As the title says – why frogs?
A common answer is that the French eat them – but I’m not convinced by that, because it’s only become specific to France in recent times, with the rise of gastronomy and tourism (both in the 19th century).
I have read versions that the epithet was first applied to inhabitants of the low countries, who were marsh-dwelling, then became applied to others like Jesuits and eventually the French. The clearest is linked from this question – but there is no source for the information, no indication of where that may be recorded, and it also mention non-existent frogs on the Paris coat of arms.
Has anyone got better documented origins for the word?
According to the French newspaper Le Figaro, the reason has to do with a neighborhood across from Paris called La Grenouillère:
La Grenouillère or more precisely La Guernouillère [low river marsh
where frogs congregate] for the natives who lived along the river was
a small hamlet on the [then] “outskirts” of Paris, facing the
Tuileries Gardens, which became known in the 18th century for the high
quality of its washerwomen and laundresses who carried out their
labors by “the weight” or “item of clothing”. These hamlet dwellers
spoke what was certainly a lowly patois, which the upper classes of
the time found comical. The “language of la Grenouillère” became a
symbol of the naive good nature and the liberties of speech of the
Parisian lower orders.
This manner of speech gained visibility in the 1750’s through
Jean-Joseph. Vadé’s famous Letters from the Grenouillère, which
later gave way to numerous imitations. This “Parisian patois” was very
useful in particular at the time of the 1789 Revolution, when some of
the pamphlets penned by aristocrats used it as a didactic weapon
against the foul-mouthed Louis Jacob Hébert in his rag Le Père
Be that as it may, in 1790-1791, not only those living in La
Grenouillère but also, by assimilation, all the people of Paris were
being called “the frogs” by the court nobility….Undoubtedly, this
generalization reflected the influence of Aristophanes’ play The Frogs
on educated aristocrats. The action takes place mythologically on the
banks of another famous river: the Styx! In short, at the Court of
Versailles in 1791, the opinion of Parisians, the humor that reigned
among activists in the capital, could be summed up in the oft-heard
question, “What do the frogs have to say about this?”
With this phrase in tow the most realistic of these aforementioned
privileged persons escaped abroad. In the face of human anger,
absolute pessimism is a must; this was borne out many times in the
19th century and Rohmer’s film The Duke and the Englishwoman recently
illustrated the need for fleeing.
Thus, the most clairvoyant of these nobles ended up in London where

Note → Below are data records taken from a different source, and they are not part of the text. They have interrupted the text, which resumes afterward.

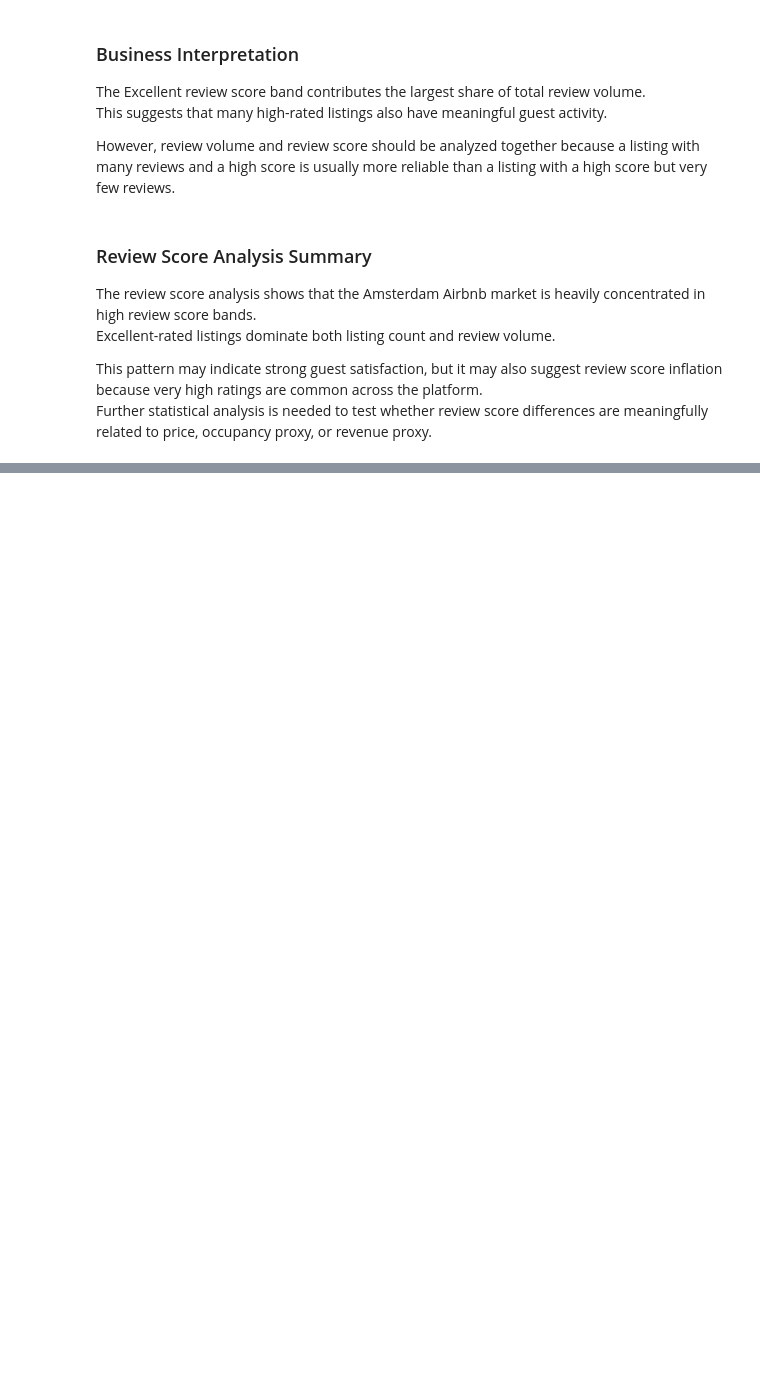
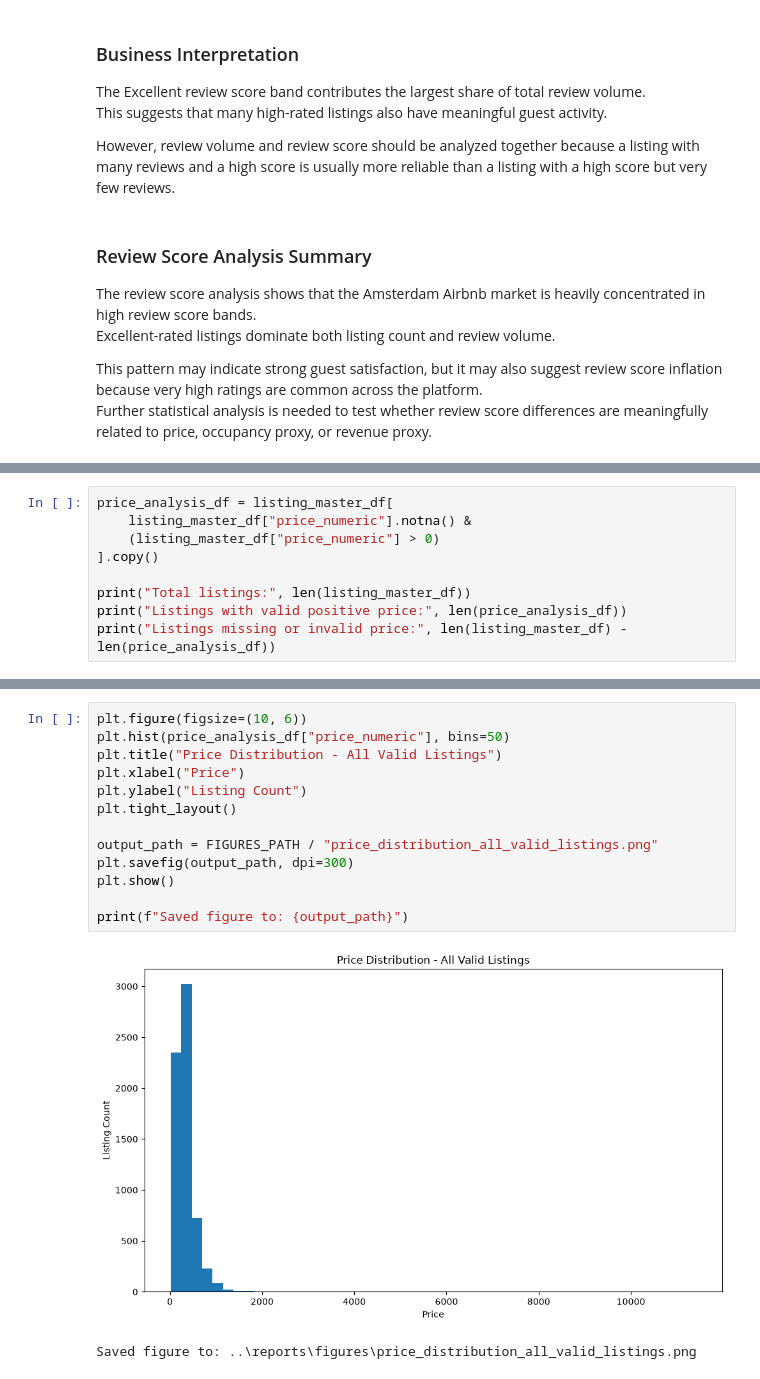
Before and after one commit to Tnadeeja/Inside-Airbnb-Market-Intelligence-Platform-Data-Engineering-Analytics-AI, a Jupyter notebook: notebooks/03_eda_business_analysis.ipynb, the cells around one changed output, grey strips where cells are left out. Drawn from its saved outputs; the diff is of its cells as text; blank space fills up the shorter version.

Commit message:
Add price distribution and outlier analysis

```diff
--- a/notebooks/03_eda_business_analysis.ipynb
+++ b/notebooks/03_eda_business_analysis.ipynb
@@ -690,0 +698,9 @@ Further statistical analysis is needed to test whether review score differences
+# %%
+price_analysis_df = listing_master_df[
+    listing_master_df["price_numeric"].notna() &
+    (listing_master_df["price_numeric"] > 0)
+].copy()
+
+print("Total listings:", len(listing_master_df))
+print("Listings with valid positive price:", len(price_analysis_df))
+print("Listings missing or invalid price:", len(listing_master_df) - len(price_analysis_df))
@@ -690,0 +740,16 @@ Further statistical analysis is needed to test whether review score differences
+# %%
+plt.figure(figsize=(10, 6))
+plt.hist(price_analysis_df["price_numeric"], bins=50)
+plt.title("Price Distribution - All Valid Listings")
+plt.xlabel("Price")
+plt.ylabel("Listing Count")
+plt.tight_layout()
+
+output_path = FIGURES_PATH / "price_distribution_all_valid_listings.png"
+plt.savefig(output_path, dpi=300)
+plt.show()
+
+print(f"Saved figure to: {output_path}")
+# %% [output]
+[figure, added]
+Saved figure to: ..\reports\figures\price_distribution_all_valid_listings.png
```
Also changed, not shown: parts of 15 cells of this notebook, 6 other files.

their émigré community spread the term “Frogs” throughout the English
aristocracy. These very ravaging frogs that continued to grow bigger
than cattle and soon more predatory than wolves,[…]
[The article goes on to say to say that the revolution was forgotten but that the epithet remained…..]
- The article is by Claude Duneton, “Writer, actor and staunch defender of the French language….sorry, I could not do the rest of the article, but the bit I translated shows it main point…..one wonders why the OED did not pick up on any of this…..
The last line of the article is:
La morale de ma chanson est qu’on n’est jamais si bien nommé que par soi-même!
The moral of my song is that best name is the name we give ourselves.
TRANSLATION: In France, during the Revolution, the frog, which was rare compared to other animals such as the cat, dog, pig, ass, chicken or turkey was thus more used by the counter-revolutionaries than by the patriots.
En France, durant la Révolution, la grenouille, rare par rapport à d’autres animaux comme le chat, le chien, le cochon, l’âne, la poule ou le dindon, est donc davantage utilisée par les contre-révolutionnaires que par les patriotes.
Below is a painting by Alexandre-Jean Noël of the place known as la Grenoullière, on the left bank of the Seine, facing the Tuileries Quay